By Troy Ribeiro
Film: “Aiyaary”; Director: Neeraj Pandey; Cast: Manoj Bajpayee, Sidharth Malhotra, Rakul Preet Singh, Pooja Chopra, Adil Hussain, Kumud Mishra, Naseeruddin Shah and Anupam Kher; Rating: ***1/2
Director Neeraj Pandey’s “Aiyaary”, which means ï¿½shape shifting’, is a cry of rage against the corrupt system that is prevailing in the government and armed forces. It is a simply told tale and is based on facts.
An astutely mounted and engaging suspense thriller, the film is told in Neeraj Pandey’s inimitable style of a cat and mouse chase between an army officer and his subordinate. The plot even ends in a chase: Not through the streets but through a labyrinth of facts, alibis and official corruption. And, despite the disclaimer offered at the beginning of the film, the truth can’t be camouflaged.
The narrative, in a non-linear manner, begins with informing us about two officers; Colonel Abhay Singh and Major Jai Bakshi, absconding from their line of duty in the Special Coveted Services, read ‘Intelligence Department’.
Then in a flashback, four days earlier, we are given to understand that Major Jai Bakshi, Colonel Abhay’s blue-eyed boy is on the run after siphoning off sensitive and classified data from his office. He is termed a traitor.
Hurt and feeling betrayed, Colonel Abhay Singh is after him to bring him to book. And through the chase we realise that Jai is leading us from an initial personal involvement to the indictment of the rot, trying to expose the military men and their nexus with the arms dealers, and the construction lobby, thereby refusing to co-exist within the corrupt system.
The events, which are skilfully intertwined, will awaken a patriotic nerve in you and will make you angry. It will tear your guts out, especially when you are constantly reminded, “Viraasat mein nayi peedi ke liye kya chod kar ja rahe hain?”, which literally means what are you leaving behind as your legacy for the next generation.
In this film, though one-dimensionally portrayed, the writing outshines the performances. Manoj Bajpayee, an exceptional actor, except for a few scenes including the one when he goes undercover as a vagabond, lacks lustre. As the fearless Colonel Abhay Singh who shoots people at point blank range, he is by and large mediocre and unimpressive.
Similarly, Sidharth Malhotra is perfunctory as Major Jai Bakshi. Though he propels the tale, he lacks the zing.

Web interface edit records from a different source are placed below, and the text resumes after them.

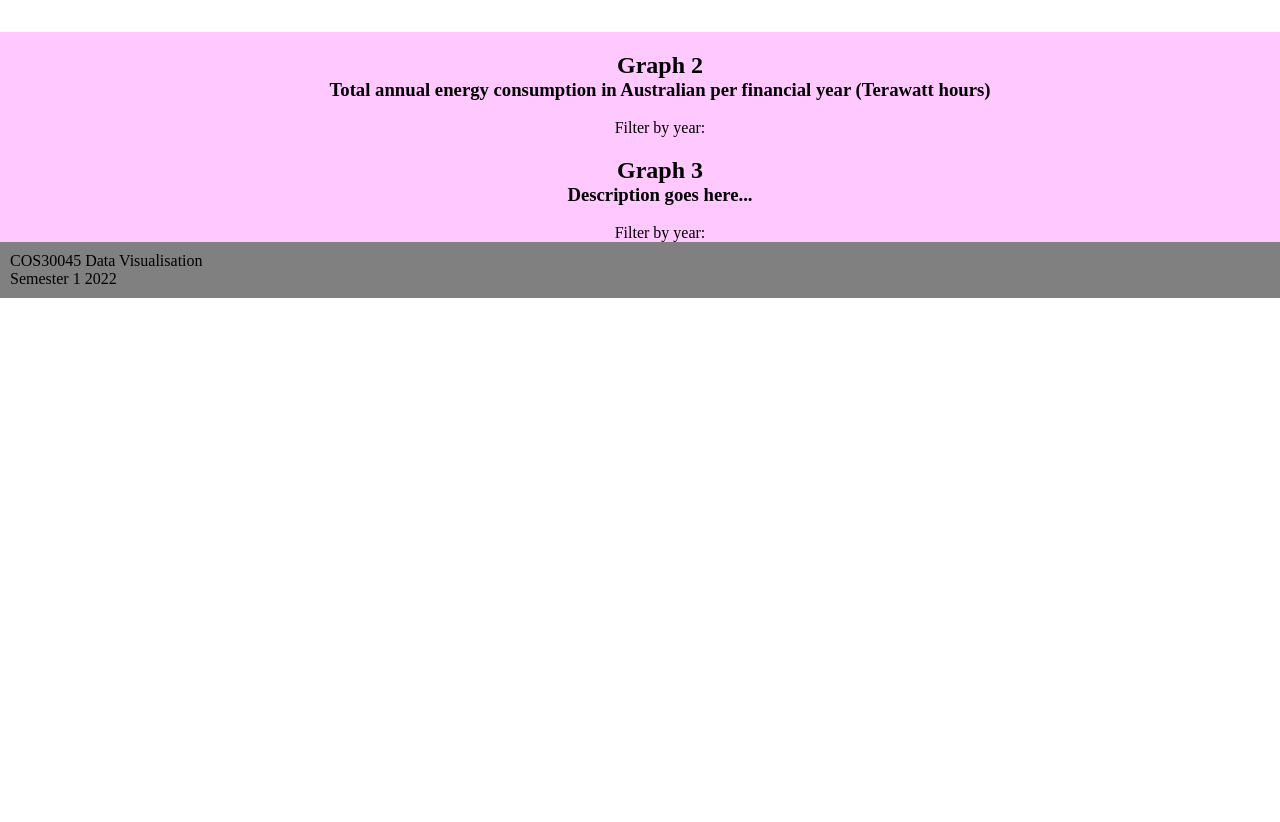
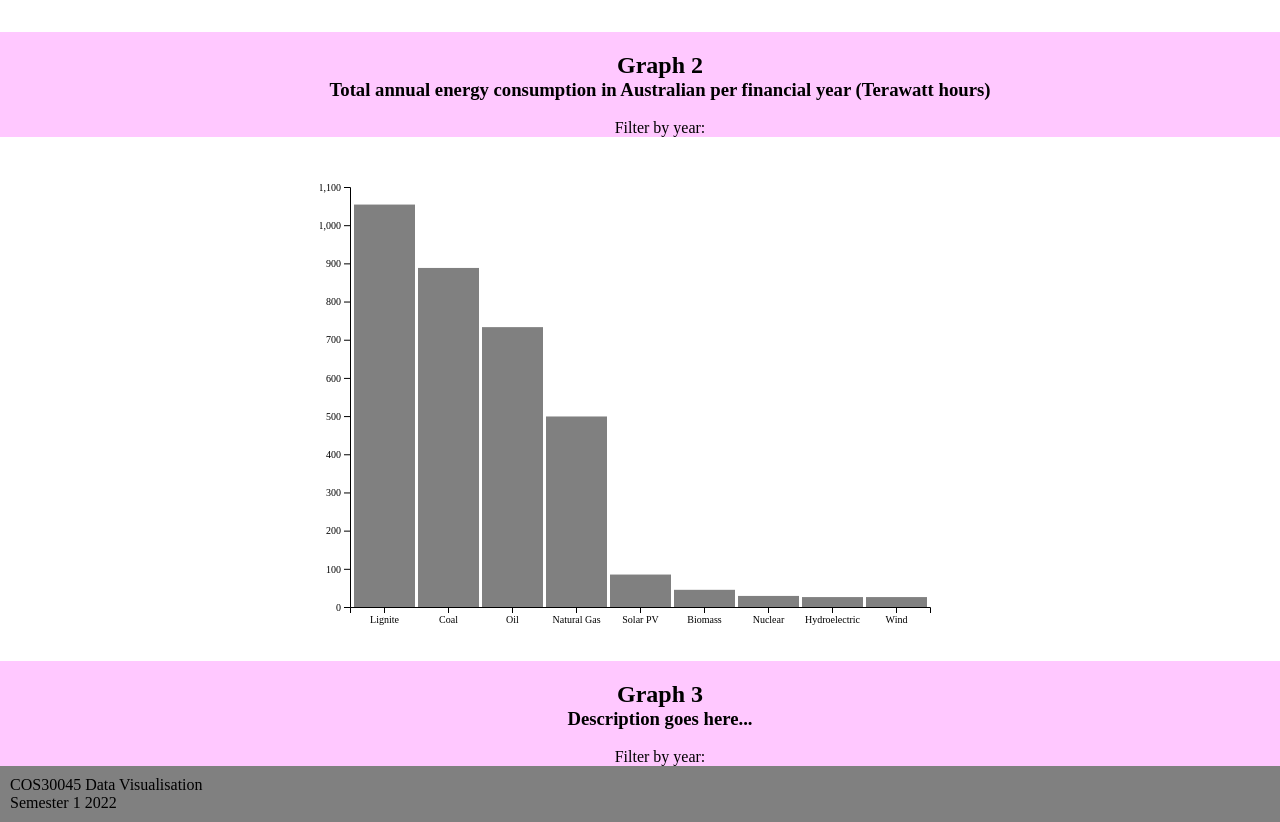
Before and after one commit to thuminhnguyen04/thuminhnguyen04.github.io, a plain HTML site: page index.html in a window 1280 px wide. Shown: the part 1440-2262 px from the top of the page. Before the commit the page ends 1738 px from the top, so only its background shows below. Drawn offline with nearby package versions, Linux system fonts and the light colour scheme; no server answers; a web font is replaced by a local one.

Commit message:
clean code

```diff
--- a/Lab08.2.js
+++ b/Lab08.2.js
@@ -17,8 +17,10 @@ var color_range = [
 ];
 var color = d3.scaleQuantize().range(color_range); //white
 var svg;
+
 function init() {
   //Define quantize scale to sort data values into saturation of color
+  vis2_execution();
 
   svg = d3
     .select('#chart')
@@ -33,7 +35,7 @@ function init() {
   //.attr("height", h)
   //.attr("fill","grey"); //the area which is not the file will be colored the default color - grey
 
-  var zoom = d3.zoom().on('zoom', function () {
+  var zoom = d3.zoom().on('zoom', function() {
     var transform = d3.zoomTransform(this);
     map.attr('transform', transform);
   });
@@ -117,10 +119,10 @@ svg
   //Create a legend for the graph
   svg
     .append("rect")
-.attr("x",3*w/4 - 10)
+    .attr("x", 3 * w / 4 - 10)
     .attr("y", 42)
     .attr("height", color_range.length * 18)
-.attr("width", 7*32)
+    .attr("width", 7 * 32)
     .style("fill", "none")
     .style("stroke", "black");
 
@@ -129,35 +131,35 @@ var size = 20;
     .data(color_range)
     .enter()
     .append("rect")
-    	.attr("x", (d,i) => 3*w/4 + 40*i)
+    .attr("x", (d, i) => 3 * w / 4 + 40 * i)
     .attr("y", 55)
     .attr('width', 40)
     .attr('height', 15).attr('stroke', 'black')
     .style("fill", (d, i) => color_range[i]);
 
-var chart1_legends = [0,1,2,3,4,5];
+  var chart1_legends = [0, 1, 2, 3, 4, 5];
 
   svg.selectAll("chart1_labels")
     .data(chart1_legends)
     .enter()
     .append("text")
-	.attr("x",d => 3*w/4 + 36*d - 3)
+    .attr("x", d => 3 * w / 4 + 36 * d - 3)
     .attr("y", 90)
     .text(d => 340 * d)
     .style("font-size", "15px");
 
   svg
     .append("text")
-	.attr("x", 3*w/4 - 10)
+    .attr("x", 3 * w / 4 - 10)
     .attr("y", 22)
     .text("Legends")
     .style("font-size", "20px")
-	.attr("alignment-baseline","middle")
-	.style("font-weight",1000);
+    .attr("alignment-baseline", "middle")
+    .style("font-weight", 1000);
 
   svg
     .append("text")
-	.attr("x", 3*w/4 + 80)
+    .attr("x", 3 * w / 4 + 80)
     .attr("y", 115)
     .text("Unit: Terawatt hours")
     .style("font-size", "15px");
@@ -186,7 +188,7 @@ function executeMap(map) {
     .projection(projection);
   //Load in agriculture data
   year = 10; //2009
-  d3.csv('data/Map_V4.csv').then(function (data) {
+  d3.csv('data/Map_V4.csv').then(function(data) {
     //Set input domain for color scale
     console.log(d3.entries(data[year])[2].value);
     for (let i = 0; i < 9; i++) {
@@ -197,11 +199,12 @@ function executeMap(map) {
       0, 1700,
       // d3.min(emptyArray), //min for unemployed list value
       // d3.max(emptyArray), //max for unemployed list value
-    ]); console.log(color);
+    ]);
+    console.log(color);
     //Load in GeoJSON data
     d3.json(
       'https://gist.githubusercontent.com/GerardoFurtado/02aa65e5522104cb692e/raw/8108fbd4103a827e67444381ff594f7df8450411/aust.json'
-    ).then(function (json) {
+    ).then(function(json) {
       //load file json
 
       map
@@ -211,10 +214,10 @@ function executeMap(map) {
         .append('path') //append path
         .attr('d', path) //set path to d
         .attr('stroke', 'white')
-        .attr('id', function (d, i) {
+        .attr('id', function(d, i) {
           return 'path' + (i + 1); // d.properties.STATE_NAME;
         })
-        .style('fill', function (d, i) {
+        .style('fill', function(d, i) {
           return color(emptyArray[i]);
           //get data value, just for convenience in processing
           /*var value = d.properties.value;
@@ -225,8 +228,13 @@ function executeMap(map) {
             return '#ffd8d8';
           }*/
         })
-        .on('mouseover', function (d, i) {
+        .on('mouseover', function(d, i) {
           //Raise the state/territory and colour stroke red
+				for (let m=0;m<=10;m++)
+        {
+       	 d3.select('#hide').style('visibility', 'hidden');
+        }
+
           d3.select(this)
             .attr('stroke', 'green')
             .attr('stroke-width', '1px')
@@ -256,7 +264,10 @@ var remove_name = '#text' + d.properties.STATE_CODE;
             .attr('transform', 'translate(' + path.centroid(d) + ')')
             .attr('text-anchor', 'middle')
             .attr('dy', 15)
-            .text(function(d){if (emptyArray[i]==0) return "!"; else return emptyArray[i];})
+            .text(function(d) {
+              if (emptyArray[i] == 0) return "!";
+              else return emptyArray[i];
+            })
             //.text(d.properties.STATE_NAME + " \r\n" + emptyArray[i])
             .style('font-size', '20px');
 
@@ -264,22 +275,23 @@ var remove_name = '#text' + d.properties.STATE_CODE;
 
           //random dataset with 5 - 10 numbers: 6 numbers
           pie_dataset = [];
-while(!d3.select('.meme').empty())
-{
+          while (!d3.select('.meme').empty()) {
             d3.select('.meme').remove();
+                                d3.select('#hide').style('visibility', 'hidden');
+
 
           }
-	if (+d.properties.STATE_CODE<=7){
+          if (+d.properties.STATE_CODE <= 7) {
 
             /*--------Read file----------*/
-          d3.csv('data/Chart' + d.properties.STATE_CODE + '.csv').then(function (
+            d3.csv('data/Chart' + d.properties.STATE_CODE + '.csv').then(function(
               data
             ) {
               pie_dataset = [];
 
               //Set input domain for color scale
               for (let i = 1; i <= 2; i++) {
-              pie_dataset.push(parseFloat(d3.entries(data[year-10])[i].value));
+                pie_dataset.push(parseFloat(d3.entries(data[year - 10])[i].value));
               }
 
 
@@ -291,10 +303,10 @@ d3.select('.meme').remove();
                 .arc() //create angles for circle, segments of the pie chart
                 .innerRadius(innerRadius) //set innerRadius
                 .outerRadius(outerRadius); //set outterRadius
-while(!d3.select('.meme').empty())
-{
+              while (!d3.select('.meme').empty()) {
                 console.log(d3.select('.meme').empty());
                 d3.select('.meme').remove();
+                    d3.select('#hide').style('visibility', 'hidden');
 
               }
 
@@ -306,7 +318,7 @@ d3.select('.meme').remove();
                 .select('#chart1_pie')
                 .append('svg')
                 .attr('width', pie_w)
-            .attr('height', pie_h).attr('class',"meme");
+                .attr('height', pie_h).attr('class', "meme");
 
               //Set up our arcs
               var arcs = pie_svg
@@ -331,12 +343,12 @@ var tmp_color_array = [];
               arcs
                 .append('path') //generate paths for the data bournd to the arcs group
                 .attr('class', 'tooltip3').transition().duration(1000)
-	    .attr('fill', function (d, i) {
+                .attr('fill', function(d, i) {
                   return pie_color(i); //use color scale --> each segment has each distinguish color
                 })
                 .attr(
                   'd',
-              function (d, i) {
+                  function(d, i) {
                     return arc(d, i);
                   } //call arc segment
                 );
@@ -345,24 +357,24 @@ var tmp_color_array = [];
                 .select('#chart1_pie_legends')
                 .append('svg')
                 .attr('width', 450)
-            .attr('height', 35).attr('class',"meme");
+                .attr('height', 35).attr('class', "meme");
               pie_legends.selectAll('dotsss')
-   	 .data(['non-renewable energy','renewable energy (Unit: GWh)'])
+                .data(['non-renewable energy', 'renewable energy (Unit: GWh)'])
                 .enter()
                 .append("circle")
-    	.attr("cx", (d,i) => 220 * i + 10) //pie_h + 100
+                .attr("cx", (d, i) => 220 * i + 10) //pie_h + 100
                 .attr("cy", 20) //(d,i) => 150 + i*(40)
                 .attr("r", 10)
-    	.style("fill", (d,i) => pie_color(i));
+                .style("fill", (d, i) => pie_color(i));
 
               pie_legends.selectAll('legendssss')
-   	 .data(['non-renewable energy','renewable energy (Unit: GWh)'])
+                .data(['non-renewable energy', 'renewable energy (Unit: GWh)'])
                 .enter()
                 .append("text")
-    	.attr("x", (d,i) => 220 * i + 25) //pie_h + 100
+                .attr("x", (d, i) => 220 * i + 25) //pie_h + 100
                 .attr("y", 28) //(d,i) => 150 + i*(40)
-   .attr("font-size","15px")
-    	.text(d=>d);
+                .attr("font-size", "15px")
+                .text(d => d);
 
 
               //add label text
@@ -370,22 +382,23 @@ var tmp_color_array = [];
                 .append('text') //pie generator generates an array containing all path data and data value
                 .attr('class', 'tooltip3')
 
-		.text(function (d) {
+                .text(function(d) {
                   return d.value;
                 }) //to access the value inside an array
-            .attr('transform', function (d) {console.log(arc.centroid(d) );
-              return 'translate(' + (arc.centroid(d)[0]-26) + ',' + arc.centroid(d)[1] + ')';
-            }).attr('font-size','20px'); //by default, text is displayed at the centroid of the chart
+                .attr('transform', function(d) {
+                  console.log(arc.centroid(d));
+                  return 'translate(' + (arc.centroid(d)[0] - 26) + ',' + arc.centroid(d)[1] + ')';
+                }).attr('font-size', '20px'); //by default, text is displayed at the centroid of the chart
               // -> transform + arc.centroid to find the middle of an irregular shape.
               /*-----------Pie chart ----------------------*/
+                    d3.select('#hide').style('visibility', 'visible');
 
-}).catch(function(error){
+            }).catch(function(error) {
               console.log(error);
-}); }
-else
-{
+            });
+          } else {
             console.log("No data");
-            d3.select('.females').append("text").attr("id","tooltop_nondata").text("no data");
+            d3.select('.females').append("text").attr("id", "tooltop_nondata").text("no data");
 
           };
           //----------------------
@@ -405,7 +418,7 @@ else
           //-----------
         })
 
-        .on('mouseout', function (d) {
+        .on('mouseout', function(d) {
           d3.select(this).attr('stroke', 'white').attr('stroke-width', '1px');
 
           d3.select('.tooltip1').remove();
@@ -430,17 +443,17 @@ else
         .append('g')
         .classed('state', true)
         .append('text')
-        .attr('id', function (d) {
+        .attr('id', function(d) {
           return 'text' + d.properties.STATE_CODE;
         })
 
         .attr('fill', 'black')
-        .attr('transform', function (d) {
+        .attr('transform', function(d) {
           return 'translate(' + path.centroid(d) + ')';
         })
         .attr('text-anchor', 'middle')
         .attr('dy', 15)
-        .text(function (d) {
+        .text(function(d) {
           return d.properties.STATE_NAME;
         })
         .style('font-size', '12px');
@@ -458,7 +471,7 @@ function filterYear(map) {
 
   select.addEventListener('change', function handleChange(event) {
     console.log(event.target.value); // ??? get selected VALUE
-    year = parseInt(event.target.value)- 1999;
+    year = parseInt(event.target.value) - 1999;
     // ??? get selected VALUE even outside event handler
     console.log(select.options[select.selectedIndex].value);
 
@@ -466,7 +479,7 @@ function filterYear(map) {
     console.log(select.options[select.selectedIndex].text);
 
     /*------------ Update color --------*/
-    d3.csv('data/Map_V4.csv').then(function (data) {
+    d3.csv('data/Map_V4.csv').then(function(data) {
       //Set input domain for color scale
       emptyArray = [];
       for (let j = 1; j <= 9; j++) {
@@ -492,12 +505,10 @@ function filterYear(map) {
 
 
 /*-------------On Click for hide --------------*/
-function hideButton()
-{
-	          d3.select('.details').transition().style("visibility","hidden");
+function hideButton() {
+  d3.select('.details').transition().style("visibility", "hidden");
 
-	while(!d3.select('.meme').empty())
-{
+  while (!d3.select('.meme').empty()) {
     d3.select('.meme').remove();
 
   }
@@ -505,3 +516,139 @@ d3.select('.meme').remove();
 }
 /*-------------On Click for hide --------------*/
 window.onload = init;
+
+
+//Visualisation 2
+
+
+function vis2_execution() {
+
+
+  var vis2_dataset = []; //creating an empty array
+
+  //read data
+  d3.csv('data/Vis2_V1.csv').then(function(data) {
+    //Set input domain for color scale
+    vis2_dataset = [];
+    for (let j = 0; j < data.length; j++) {
+      //   parseFloat(d3.entries(data[parseInt(event.target.value) - 1999])[j].value)
+
+      //console.log( d3.entries(data)[j].value);
+      vis2_dataset.push(d3.entries(data)[j].value);
+    }
+
+
+
+
+
+
+    //read data
+    var vis2_w = w / 2;
+    var vis2_padding = 30;
+    var vis2_maxValue = 25; // set max value for column
+    var vis2_numDataPoints = 20; //number of points
+    var vis2_range = Math.random() * 1000; //range of data, random() will return double value from 0 to 1
+
+
+    /*for (var i = 0; i < vis2_numDataPoints; i++) {
+      vis2_dataset.push(Math.floor(Math.random() * vis2_maxValue));
+    } // add data to the array*/
+
+    var vis2_xScale = d3.scaleBand() //generate an ordinal scale for x-axis
+      //normally domain(["high","med","low"])
+      .domain(d3.range(vis2_dataset.length)) //calculate the range of the domain
+      .rangeRound([vis2_padding, vis2_w - vis2_padding]) // specify the size of the range the domain needs to be mapped
+      // round the bandwidths to whole number
+      .paddingInner(0.05); // to generate a padding value of 5% of the bandwidth
+
+    var vis2_yScale = d3.scaleLinear() //quantitative data
+      .domain([
+        0,
+        1100
+      ]) //domain of y
+      .range([h - vis2_padding, vis2_padding]) // specify the size of the range the domain needs to be mapped
+    // round the bandwidths to whole number
+    // range of y
+
+
+
+
+    var vis2_svg = d3.select("#chart2")
+      .append("svg")
+      .attr("width", vis2_w)
+      .attr("height", h);
+
+    var vis2_xAxis = d3.axisBottom()
+      .ticks(vis2_dataset.length) /*controlling the tick* - interval */
+      .scale(vis2_xScale).tickFormat(i => vis2_dataset[i].Technology);
+
+    var vis2_yAxis = d3.axisLeft()
+      .ticks(10) /*controlling the tick* - interval */
+      .scale(vis2_yScale);
+
+
+
+    vis2_svg.selectAll("rect") /*select all rect even though they dont yet exist*/
+      .data(vis2_dataset) /*count + prepare data values*/
+      .enter() /*create a new plce holder element for each bit of data*/
+      .append("rect") /* append a rect element to match each placeholder*/
+      .attr("x", function(d, i) {
+        return vis2_xScale(i);
+      }) /* to scale value of x*/
+      .attr("y", function(d) {
+        console.log(d.Mean);
+        return vis2_yScale(d.Mean);
+      }) /* value of y - positions*/
+      .attr("width", vis2_xScale.bandwidth()) /* barpadding to create space bw each column*/
+      .attr("height", function(d) {
+        return h - vis2_padding - vis2_yScale(d.Mean);
+      }) /* extend the height for an easy look*/
+      .attr("fill", "grey")
+	.on("mouseover", function(d, i ) { //when the mouse hovers
+			   		d3.select(this)
+			   			.attr("fill", "orange"); //that column turns orange
+
+					//get bar position
+					var xPosition = parseFloat(d3.select(this).attr("x"))+ vis2_xScale.bandwidth() / 2 - 7;
+					var yPosition = parseFloat(d3.select(this).attr("y")) + 30;
+
+
+					vis2_svg.append("text")
+					   .attr("id", "vis2_tooltip")
+					   .attr("x", xPosition - (d.Mean.length/2)*4)
+					   .attr("y", function (){ if (yPosition > h - vis2_padding) return yPosition - 30; return yPosition;})
+					   .attr("font-weight", "bold")
+					   .text(d.Mean);
+			})
+	.on("mouseout", function() { //when the mouse no longer hovers
+				   d3.select(this)
+						.transition() //smoother
+						.delay(100)
+						.duration(1000)
+						.attr("fill", "grey"); //that column turns back to default color
+					d3.select("#vis2_tooltip").remove(); //remove value of column when mouse no longer hovers
+		});
+    /* shape color*/
+
+    vis2_svg.append("g")
+      .attr("transform", "translate(0," + (h - vis2_padding) + ")") //position for x axis
+      .call(vis2_xAxis); //draw x axis
+
+    vis2_svg.append("g")
+      .attr("class", "y axis") //assign class for y axis
+      .attr("transform", "translate(" + vis2_padding + ",0)") //position for y axis
+      .call(vis2_yAxis); //draw y axis
+  });
+
+
+
+
+
+
+}
+
+
+
+
+
+// Visualisation 2
--- a/index.html
+++ b/index.html
@@ -81,6 +81,7 @@
 	<br>
 	<label for="membership">Filter by year:</label>
 </div>
+	<p id="chart2"></p>
 
 <div class="graph1" id="graph3">
 	<h2>Graph 3</h2>
```
Lines whose indentation alone changed are shown as unchanged.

Kumud Mishra as the retired Lieutenant General Gurinder Singh has his moments of on-screen glory and he is effective. So is Adil Hussain as the arms dealer Mukesh Kapoor. Naseeruddin Shah is typically himself as Baburao Shastri, but his story and presence are an intriguing factor that makes you hold on for his appearance.
Rakul Preet Singh as Jai’s love interest Sonia and Pooja Chopra as Captain Maya and the character who plays Abhay’s wife are there to balance the otherwise totally male-oriented cast.
Shot in locales that include New Delhi, Kashmir, London, Cairo and Mumbai, the film has good production values and is technically well-crafted. The visuals and background score are of fine calibre and mesh well in the final flow.
With a run-time of two hours and forty minutes the film is a bit lengthy but nevertheless, that does not affect the overall viewing experience.